The biggest source or error in this case would be the accuracy of the dimensioning of the stock to begin with. IOW, with the M-R, the cut will be as accurate as using the most accurate of fences on any other type of tool ... for you would clamp the stock to the table, and move the table, which is, in effect, the "fence" in this type of operation.
An added benefit, that is not usually available when passing the stock over the cutting device, instead of vice versa, is that clamping pressure to the M-R's table can mitigate error in the flatness of the stock.
Granted, as you say, we're talking a case of "perfect enough".

Yabbut, forever is a long time and the "pin" is also glued in, and, as you say, glue will fail someday ... and, it is arguable that the wood itself will not last "forever" in any event. :)
It would be interesting to see some test results bearing out your contention. Like you, my gut feeling is that pinning would certainly add some mechanical strength to any joint, but how much, or whether it is necessary, is highly subjective.
IME, it is not remotely necessary to pin a properly done "floating tenon" joint.
AAMOF, in all the test results I've seen of the relative strengths of this type joint compared with various others, I've yet to see a test which "pinned" the floating tenon as one of its parameters.
What is interesting in these tests is that the "rounded" floating tenons performed slightly better than squared ones.
(Fine Woodworking, Nov 2006)
And, while I've been known to do it myself, I would certainly NOT want to leave the impression with anyone that pinning their properly done floating tenon joinery is necessary to it's practical longevity.
--
www.e-woodshop.net
Last update: 10/22/08
  Click to see the full signature.
Add pictures here
<% if( /^image/.test(type) ){ %>
<% } %>
<%-name%>
Add image file
Upload

Related Threads

    HomeOwnersHub.com is a website for homeowners and building and maintenance pros.
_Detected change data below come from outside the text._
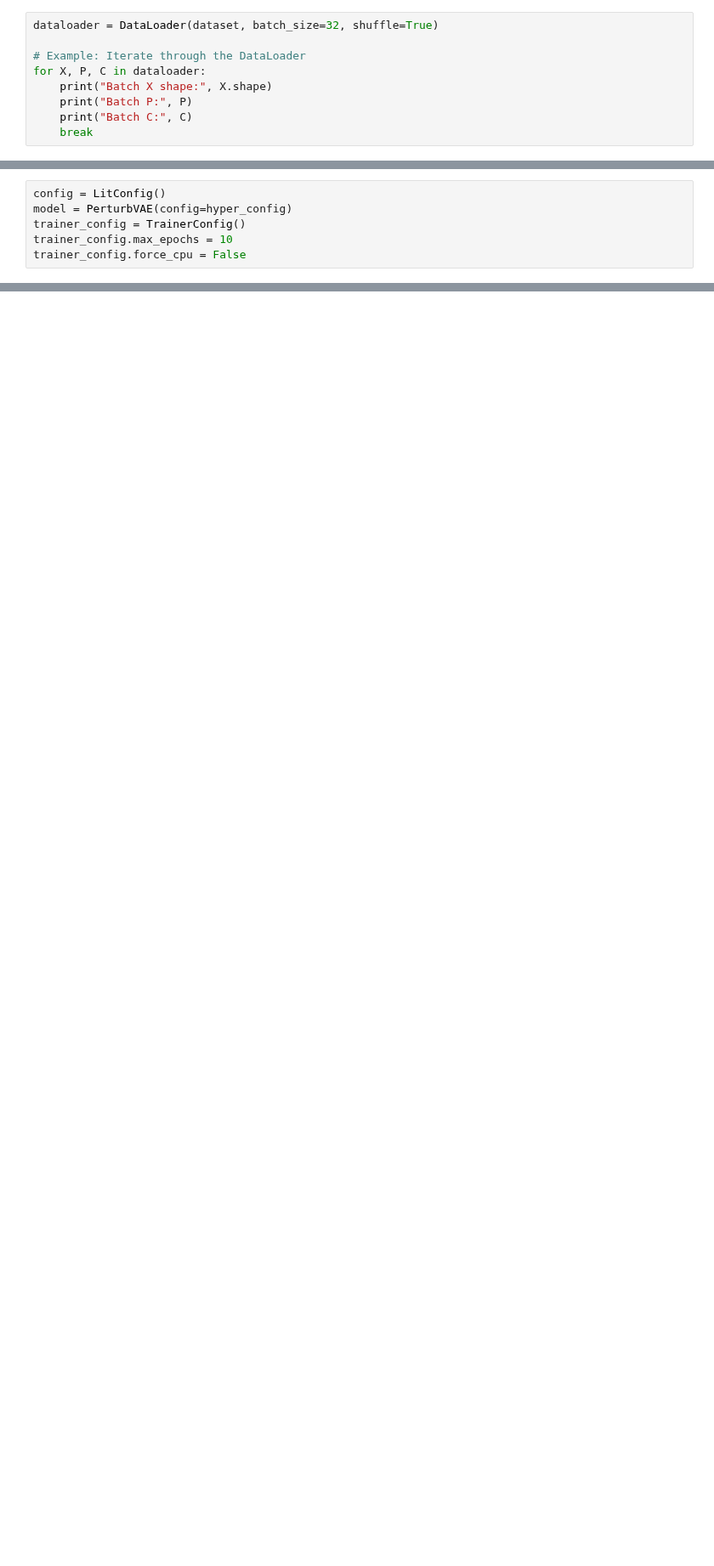
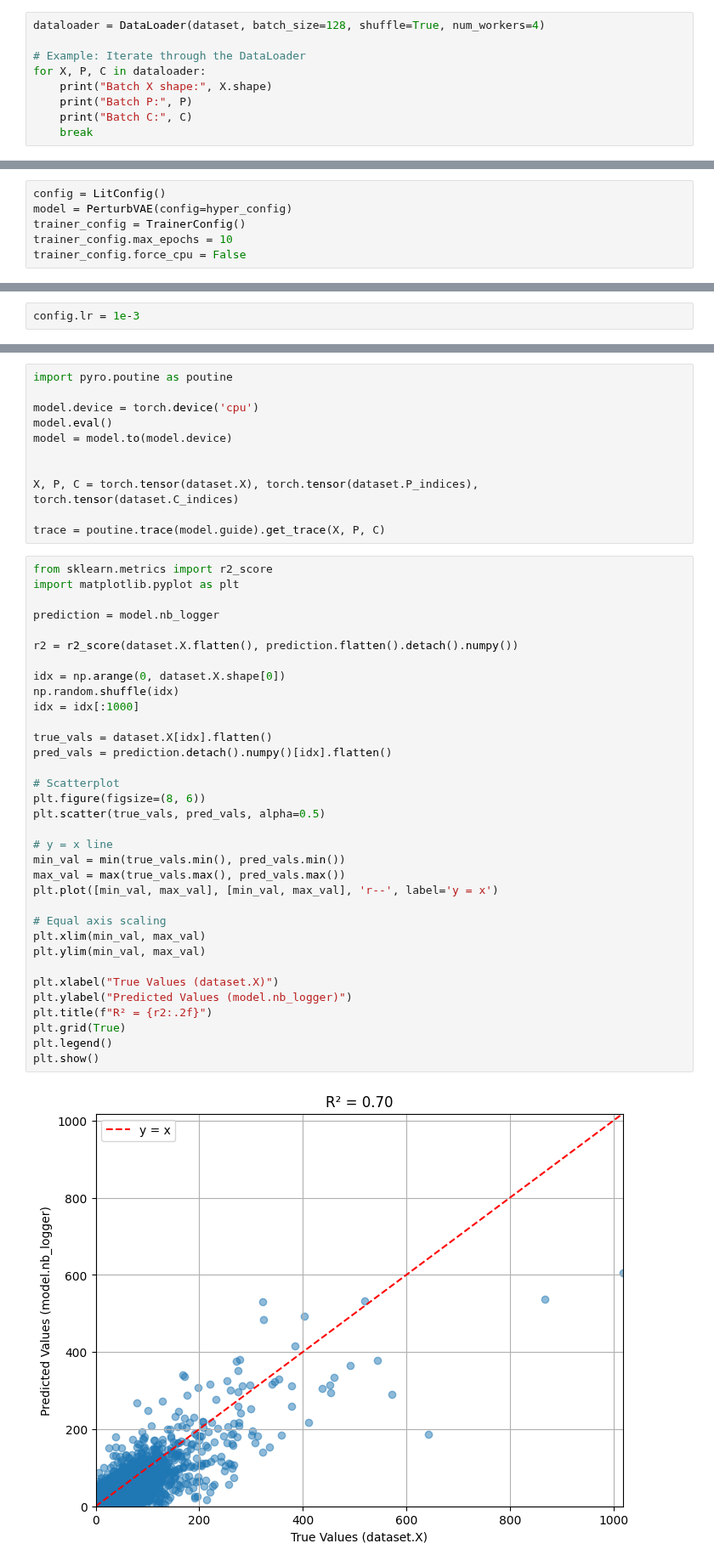
Before and after one commit to azizilab/SHERLOCK, a Jupyter notebook: PerturbVAE/training_test.ipynb, the cells around one changed output, grey strips where cells are left out. Shown at 85% size. Drawn from its saved outputs; the diff is of its cells as text; blank space fills up the shorter version.

Commit message:
model fit

```diff
--- a/PerturbVAE/training_test.ipynb
+++ b/PerturbVAE/training_test.ipynb
@@ -22,7 +22,7 @@ data = data[~data.obs.index.isin(na_rows.index)]
 # %%
 dataset = PerturbDataset(data)
 # %%
-dataloader = DataLoader(dataset, batch_size=32, shuffle=True)
+dataloader = DataLoader(dataset, batch_size=128, shuffle=True, num_workers=4)
 
 # Example: Iterate through the DataLoader
 for X, P, C in dataloader:
@@ -73 +71,3 @@ data.shape[-1]
+# %%
+config.lr = 1e-3
 # %%
@@ -90,0 +117,47 @@ ValueError: can't optimize a non-leaf Tensor
+# %%
+import pyro.poutine as poutine
+
+model.device = torch.device('cpu')
+model.eval()
+model = model.to(model.device)
+
+
+X, P, C = torch.tensor(dataset.X), torch.tensor(dataset.P_indices), torch.tensor(dataset.C_indices)
+
+trace = poutine.trace(model.guide).get_trace(X, P, C)
+# %%
+from sklearn.metrics import r2_score
+import matplotlib.pyplot as plt
+
+prediction = model.nb_logger
+
+r2 = r2_score(dataset.X.flatten(), prediction.flatten().detach().numpy())
+
+idx = np.arange(0, dataset.X.shape[0])
+np.random.shuffle(idx)
+idx = idx[:1000]
+
+true_vals = dataset.X[idx].flatten()
+pred_vals = prediction.detach().numpy()[idx].flatten()
+
+# Scatterplot
+plt.figure(figsize=(8, 6))
+plt.scatter(true_vals, pred_vals, alpha=0.5)
+
+# y = x line
+min_val = min(true_vals.min(), pred_vals.min())
+max_val = max(true_vals.max(), pred_vals.max())
+plt.plot([min_val, max_val], [min_val, max_val], 'r--', label='y = x')
+
+# Equal axis scaling
+plt.xlim(min_val, max_val)
+plt.ylim(min_val, max_val)
+
+plt.xlabel("True Values (dataset.X)")
+plt.ylabel("Predicted Values (model.nb_logger)")
+plt.title(f"R² = {r2:.2f}")
+plt.grid(True)
+plt.legend()
+plt.show()
+# %% [output]
+[figure, added]
```
Also changed, not shown: parts of 12 cells of this notebook, 3 other files.
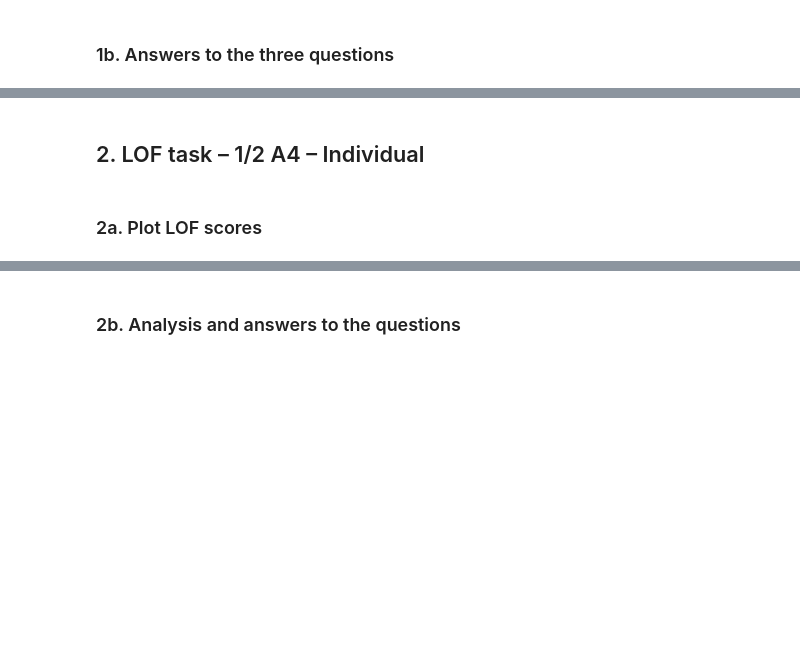
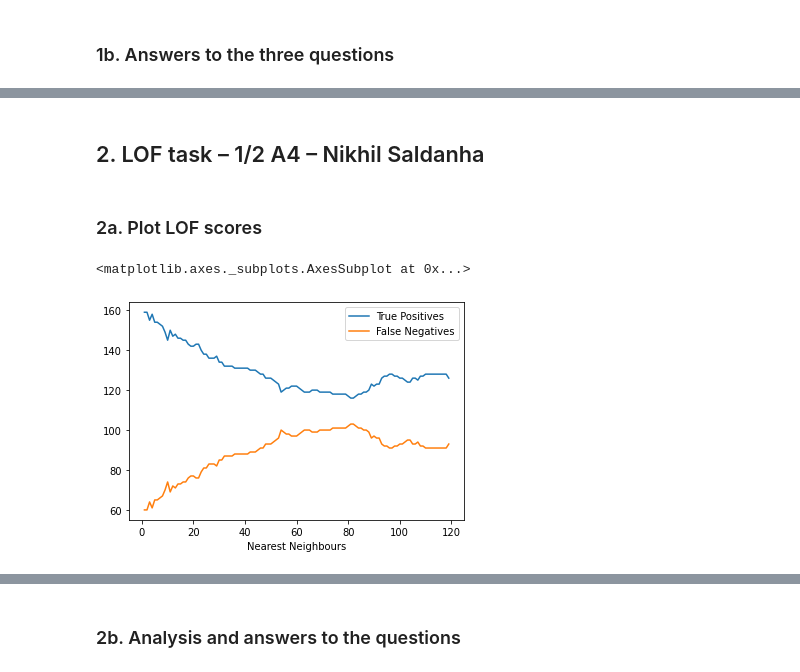
Before and after one commit to sharwinbobde/cyber-data-analytics, a Jupyter notebook: Part-2/Lab2.ipynb, the cells around one changed output, grey strips where cells are left out. Drawn from its saved outputs; the diff is of its cells as text; code cells hidden in the pictures; blank space fills up the shorter version.

Commit message:
add task 1, and 2 to the final notebook

```diff
--- a/Part-2/Lab2.ipynb
+++ b/Part-2/Lab2.ipynb
@@ -31,4 +172,39 @@ Dataset here : https://www.batadal.net/data.html You will need Training Dataset
 # %% [markdown]
-## 2. LOF task – 1/2 A4 – Individual
+## 2. LOF task – 1/2 A4 – Nikhil Saldanha
 # %% [markdown]
 ### 2a. Plot LOF scores
+# %%
+# remove label and datetime column
+X_train = data_1[set(data_1.columns)-{"ATT_FLAG", "DATETIME"}].to_numpy()
+y_train = np.zeros((X_train.shape[0], ))
+
+X_valid = data_2[set(data_2.columns)-{"ATT_FLAG", "DATETIME"}].to_numpy()
+y_valid = data_2["ATT_FLAG"].to_numpy()
+# convert to 1s for attack and 0s for normal
+y_valid = y_valid == 1
+
+lofs = []
+nns = [i for i in range(1, 120)]
+tps = []
+fns = []
+for nn in nns:
+    clf = LocalOutlierFactor(n_neighbors=nn, algorithm='kd_tree', leaf_size=100,
+                             metric='minkowski', p=1, contamination="auto", novelty=True, n_jobs=-1)
+    clf.fit(X_train)
+    lof = clf.negative_outlier_factor_
+    lofs.append(lof)
+
+    y_pred = clf.predict(X_valid)
+    y_pred = y_pred == -1
+    y_pred = y_pred.astype(float)
+
+    tn, fp, fn, tp = confusion_matrix(y_valid, y_pred).ravel()
+    tps.append(tp)
+    fns.append(fn)
+# %%
+plot_df = pd.DataFrame({"True Positives": tps, "False Negatives": fns, "Nearest Neighbours": nns})
+sns.lineplot(x="Nearest Neighbours", y=tps, data=plot_df, legend='brief', label="True Positives")
+sns.lineplot(x="Nearest Neighbours", y=fns, data=plot_df, legend='brief', label="False Negatives")
+# %% [output]
+<matplotlib.axes._subplots.AxesSubplot at 0x...>
+[figure, added]
```
Also changed, not shown: parts of 25 cells of this notebook.
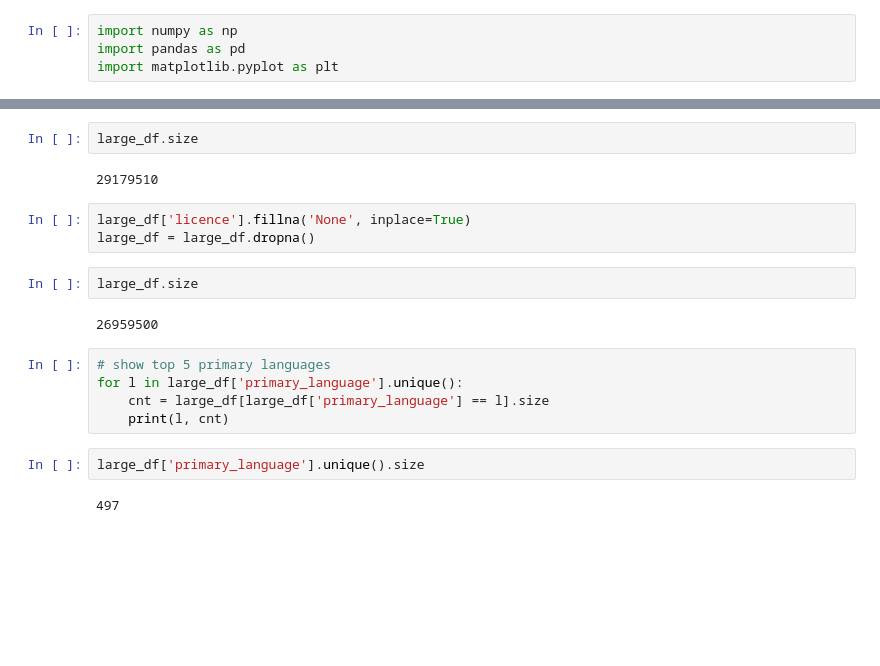
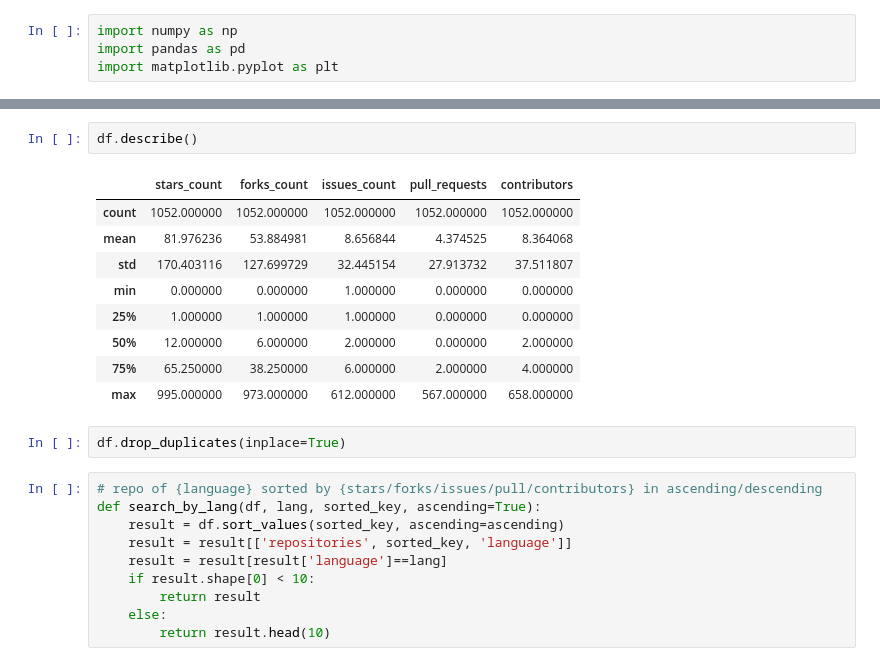
Before and after one commit to LeoLi1223/Beacon, a Jupyter notebook: preprocessing.ipynb, the cells around one changed output, grey strips where cells are left out. Drawn from its saved outputs; the diff is of its cells as text; blank space fills up the shorter version.

```diff
--- a/preprocessing.ipynb
+++ b/preprocessing.ipynb
@@ -41,20 +63,24 @@ dtype: int64
-# %%
-large_df.size
-# %% [output]
-29179510
-# %%
-large_df['licence'].fillna('None', inplace=True)
-large_df = large_df.dropna()
-# %%
-large_df.size
-# %% [output]
-26959500
-# %%
-# show top 5 primary languages
-for l in large_df['primary_language'].unique():
-    cnt = large_df[large_df['primary_language'] == l].size
-    print(l, cnt)
-# %%
-large_df['primary_language'].unique().size
-# %% [output]
-497
+# %%
+df.describe()
+# %% [output]
+|  | stars_count | forks_count | issues_count | pull_requests | contributors |
+| count | 1052.000000 | 1052.000000 | 1052.000000 | 1052.000000 | 1052.000000 |
+| mean | 81.976236 | 53.884981 | 8.656844 | 4.374525 | 8.364068 |
+| std | 170.403116 | 127.699729 | 32.445154 | 27.913732 | 37.511807 |
+| min | 0.000000 | 0.000000 | 1.000000 | 0.000000 | 0.000000 |
+| 25% | 1.000000 | 1.000000 | 1.000000 | 0.000000 | 0.000000 |
+| 50% | 12.000000 | 6.000000 | 2.000000 | 0.000000 | 2.000000 |
+| 75% | 65.250000 | 38.250000 | 6.000000 | 2.000000 | 4.000000 |
+| max | 995.000000 | 973.000000 | 612.000000 | 567.000000 | 658.000000 |
+# %%
+df.drop_duplicates(inplace=True)
+# %%
+# repo of {language} sorted by {stars/forks/issues/pull/contributors} in ascending/descending
+def search_by_lang(df, lang, sorted_key, ascending=True):
+    result = df.sort_values(sorted_key, ascending=ascending)
+    result = result[['repositories', sorted_key, 'language']]
+    result = result[result['language']==lang]
+    if result.shape[0] < 10:
+        return result
+    else:
+        return result.head(10)
```
Also changed, not shown: parts of 14 cells of this notebook, 1 other file.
It is not affiliated with any of the manufacturers or service providers discussed here. All logos and trade names are the property of their respective owners.